We, the undersigned, are deeply concerned about the harmful impacts the proposed Religious Discrimination Bill will have on Australians with disability.
We all support protection against discrimination on the ground of religion and of religious freedom as essential to any thriving democracy, but this must not be allowed at the expense of the rights and dignity of others.
It's been a week since Dylan Alcott was awarded Australian of the Year, and he was clear in his acceptance speech; people with a disabilities deserve to be included in all facets of life; including being loved.
Jodi Rodgers is a Sexologist Counsellor at Birds and Bees and assists the participants of ABC TV's Love On The Spectrum find love.
She agrees with Dylan, lets stop dismissing the importance of finding love.
Autism comprises an exponentially wide range of presentations – but the discourse surrounding it doesn’t
A fellow author recently alerted me to their inclusion of an autistic character in their upcoming debut.

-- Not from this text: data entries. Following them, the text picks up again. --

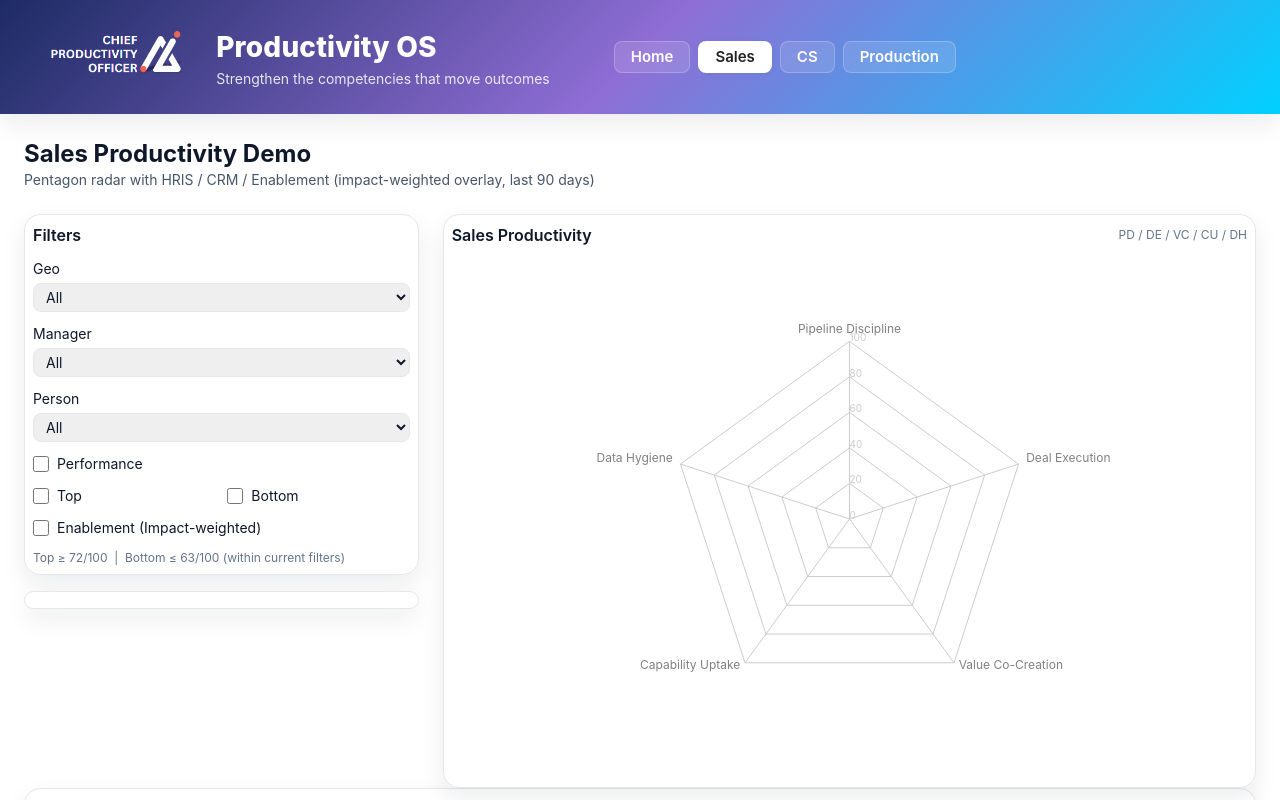
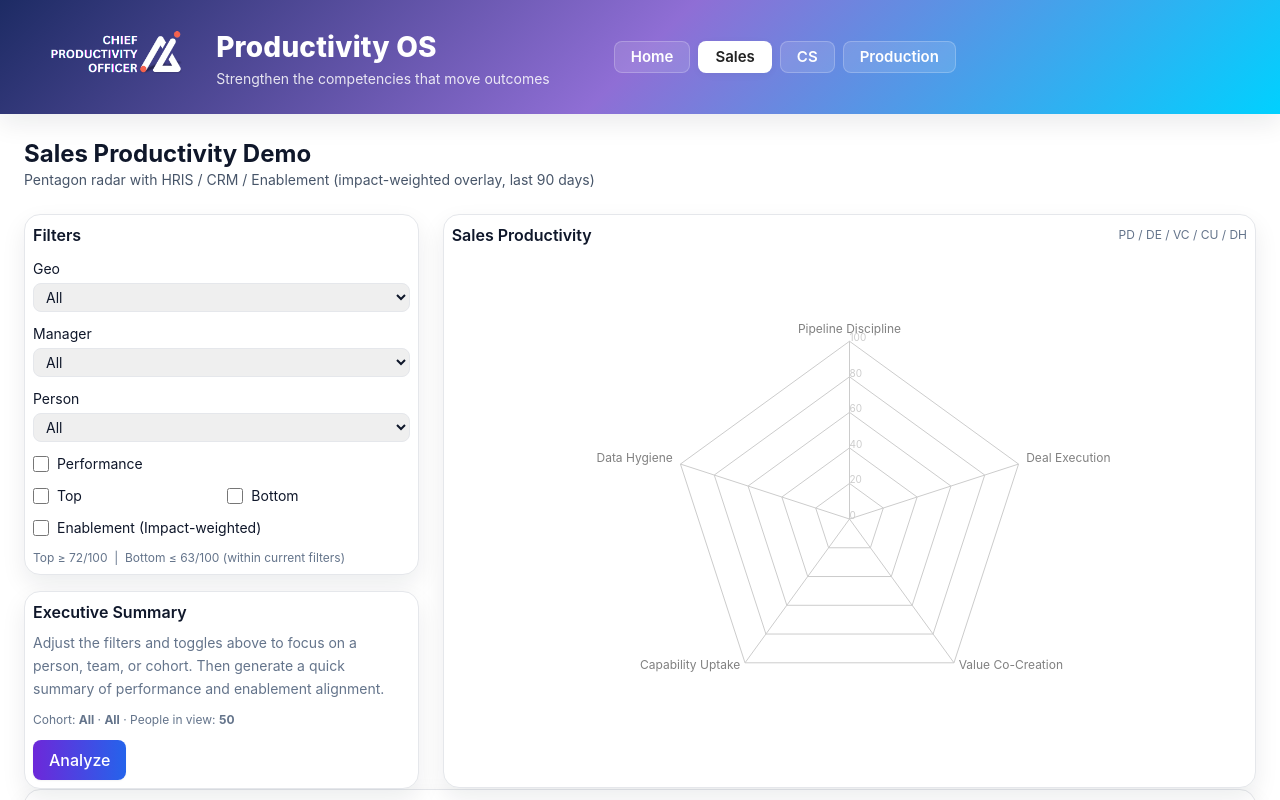
Before and after one commit to ashishvarghese242/sales-productivity-demo, a React (Vite) app: page / in a window 1280 px wide. Shown: the top 800 px of the page. Built offline with nearby package versions, Linux system fonts and the light colour scheme.

Commit message:
Update App.jsx

```diff
--- a/src/App.jsx
+++ b/src/App.jsx
@@ -197,6 +197,11 @@ export default function App() {
   const [showBottom, setShowBottom] = useState(false)
   const [showLRS, setShowLRS] = useState(false)
 
+  // --- Executive Summary state (button-triggered) ---
+  const [summary, setSummary] = useState("")
+  const [summaryLoading, setSummaryLoading] = useState(false)
+  const [isDirty, setIsDirty] = useState(false) // becomes true when filters/toggles change after last run
+
   const managers = useMemo(() => Array.from(new Set(hris.map((h) => h.manager_name))), [hris])
   const geos = useMemo(() => Array.from(new Set(hris.map((h) => h.geo))), [hris])
 
@@ -269,16 +274,31 @@ export default function App() {
     return Math.round(comp || 0)
   }, [selectedScores])
 
-  // ---------- CHART DATA: force numbers (fix polygon vs tooltip mismatch) ----------
-  const chartData = useMemo(() => {
-    return LEVERS.map((l) => ({
-      lever: l,
-      selectedScore: Number.isFinite(+selectedScores[l]) ? +selectedScores[l] : 0,
-      topAvg: topAvgScores && Number.isFinite(+topAvgScores[l]) ? +topAvgScores[l] : undefined,
-      bottomAvg: bottomAvgScores && Number.isFinite(+bottomAvgScores[l]) ? +bottomAvgScores[l] : undefined,
-      lrsOverlay: lrsOverlay && Number.isFinite(+lrsOverlay[l]) ? +lrsOverlay[l] : undefined,
-    }))
-  }, [selectedScores, topAvgScores, bottomAvgScores, lrsOverlay])
+  // Mark summary as stale when user changes cohort or toggles
+  useEffect(() => {
+    setIsDirty(true)
+  }, [geo, manager, personId, showPerformance, showTop, showBottom, showLRS])
+
+  async function runSummary() {
+    try {
+      setSummaryLoading(true)
+      const res = await fetch("/api/summary", {
+        method: "POST",
+        headers: { "Content-Type": "application/json" },
+        body: JSON.stringify({
+          geo, manager, personId,
+          showPerformance, showTop, showBottom, showLRS
+        }),
+      })
+      const data = await res.json()
+      setSummary(data.summary || "")
+      setIsDirty(false)
+    } catch {
+      // keep old summary on error
+    } finally {
+      setSummaryLoading(false)
+    }
+  }
 
   return (
     <>
@@ -295,8 +315,9 @@ export default function App() {
         </header>
 
         <div className="grid grid-cols-1 lg:grid-cols-3 gap-6">
-          {/* LEFT: Filters + Card */}
+          {/* LEFT: Filters + Summary */}
           <div className="lg:col-span-1 space-y-4">
+            {/* Filters */}
             <div className="card">
               <h2 className="font-semibold mb-3">Filters</h2>
               <div className="space-y-3">
@@ -362,10 +383,47 @@ export default function App() {
               </div>
             </div>
 
+            {/* Executive Summary (button-only model) */}
             <div className="card">
-              <div className="text-sm space-y-2">
-                {/* Your summary content lives here; unchanged */}
-                {/* … */}
+              <h3 className="font-semibold mb-2">Executive Summary</h3>
+
+              <div className="text-sm text-slate-700 leading-relaxed">
+                {summary ? (
+                  <p>{summary}</p>
+                ) : (
+                  <p className="text-slate-500">
+                    Adjust the filters and toggles above to focus on a person, team, or cohort.
+                    Then generate a quick summary of performance and enablement alignment.
+                  </p>
+                )}
+              </div>
+
+              <div className="text-xs text-slate-500 mt-3">
+                {personId === "All"
+                  ? <>Cohort: <strong>{geo}</strong> · <strong>{manager}</strong> · People in view: <strong>{filteredPeople.length}</strong></>
+                  : (() => {
+                      const s = selected; if (!s) return null;
+                      return <>Person: <strong>{s.name}</strong> · {s.role_type} · {s.geo} · Manager: {s.manager_name}</>;
+                    })()
+                }
+              </div>
+
+              <div className="mt-3">
+                <button
+                  onClick={runSummary}
+                  disabled={summaryLoading}
+                  className="px-4 py-2 rounded-lg text-white font-medium shadow-sm
+                             disabled:opacity-60 disabled:cursor-not-allowed"
+                  style={{ background: 'linear-gradient(90deg,#6d28d9,#2563eb)' }}
+                >
+                  {summary ? (isDirty ? "Re-analyze" : (summaryLoading ? "Analyzing…" : "Analyze again"))
+                           : (summaryLoading ? "Analyzing…" : "Analyze")}
+                </button>
+                {summary && isDirty && (
+                  <span className="ml-2 text-xs text-amber-600 align-middle">
+                    Filters/toggles changed — summary may be out of date.
+                  </span>
+                )}
               </div>
             </div>
           </div>
@@ -377,9 +435,14 @@ export default function App() {
                 <h2 className="font-semibold">Sales Productivity</h2>
                 <div className="text-xs text-slate-500">PD / DE / VC / CU / DH</div>
               </div>
-
               <RadarPentagon
-                data={chartData}
+                data={LEVERS.map((l) => ({
+                  lever: l,
+                  selectedScore: selectedScores[l] || 0,
+                  topAvg: showTop && topAvgScores ? topAvgScores[l] : undefined,
+                  bottomAvg: showBottom && bottomAvgScores ? bottomAvgScores[l] : undefined,
+                  lrsOverlay: showLRS && lrsOverlay ? lrsOverlay[l] : undefined,
+                }))}
                 showPerformance={showPerformance}
                 showTop={showTop}
                 showBottom={showBottom}
```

This very sweet young writer felt the need to be open with me, given I have two sons on the spectrum and that autism is outside their lived experience. This writer also let me know that they would completely understand if, on account of this depiction, I chose not to read their book.
The Department of Home Affairs issued a tender seeking research into:
What role, if any, neurodiversity (and autism spectrum disorder [ASD] in particular) plays in the context of radicalisation to violent extremism?
See https://www.avert.net.au/call-for-proposals-neurodiversity or the link below.
Add this to the list of evidence of the government's "war on autism" - see
The average waiting time for a child neurodevelopmental assessment in the public system has blown out beyond two years at several services across Greater Sydney, while other services have slashed their waiting lists by tightening the eligibility criteria.
The long waiting times mean children miss out on crucial early intervention for developmental delays or neurodivergent conditions such as autism, or that paediatricians “fudge” a diagnosis to get the child the help they need.
In late 2019, about a year after I was diagnosed with autism, a media storm descended on then 16-year-old activist Greta Thunberg, accusing her of not smiling enough during an impassioned speech at the UN climate action summit. She was there, tirelessly campaigning against fossil fuel profiteers who are actively destroying the planet, which, of course, would’ve been a hoot. Most famously, conservative commentator Andrew Bolt labelled her “mentally ill” and “deeply disturbed”.
While the promise of ice cream is often enough to coax most kids into rolling up their sleeves and getting vaccinated, for some children in our community - particularly those on the autism spectrum - vaccinations, or even conducting a PCR or rapid test can be especially challenging.
When chatting with colleagues, planners, or even looking at NDIS resources such as the “Would we fund it” page, you might come away with the impression that the NDIS doesn’t fund a specific support, that it’s forbidden. For example, someone might tell you, “the NDIS does not fund chiropractic”, or “the NDIS does not fund support worker hours for anyone under seven, or psychology for someone in prison without a release date, or yachts, yoga, spaceships, sex toys,” or… whatever. But the NDIS Act is silent on the specific supports that it won’t fund.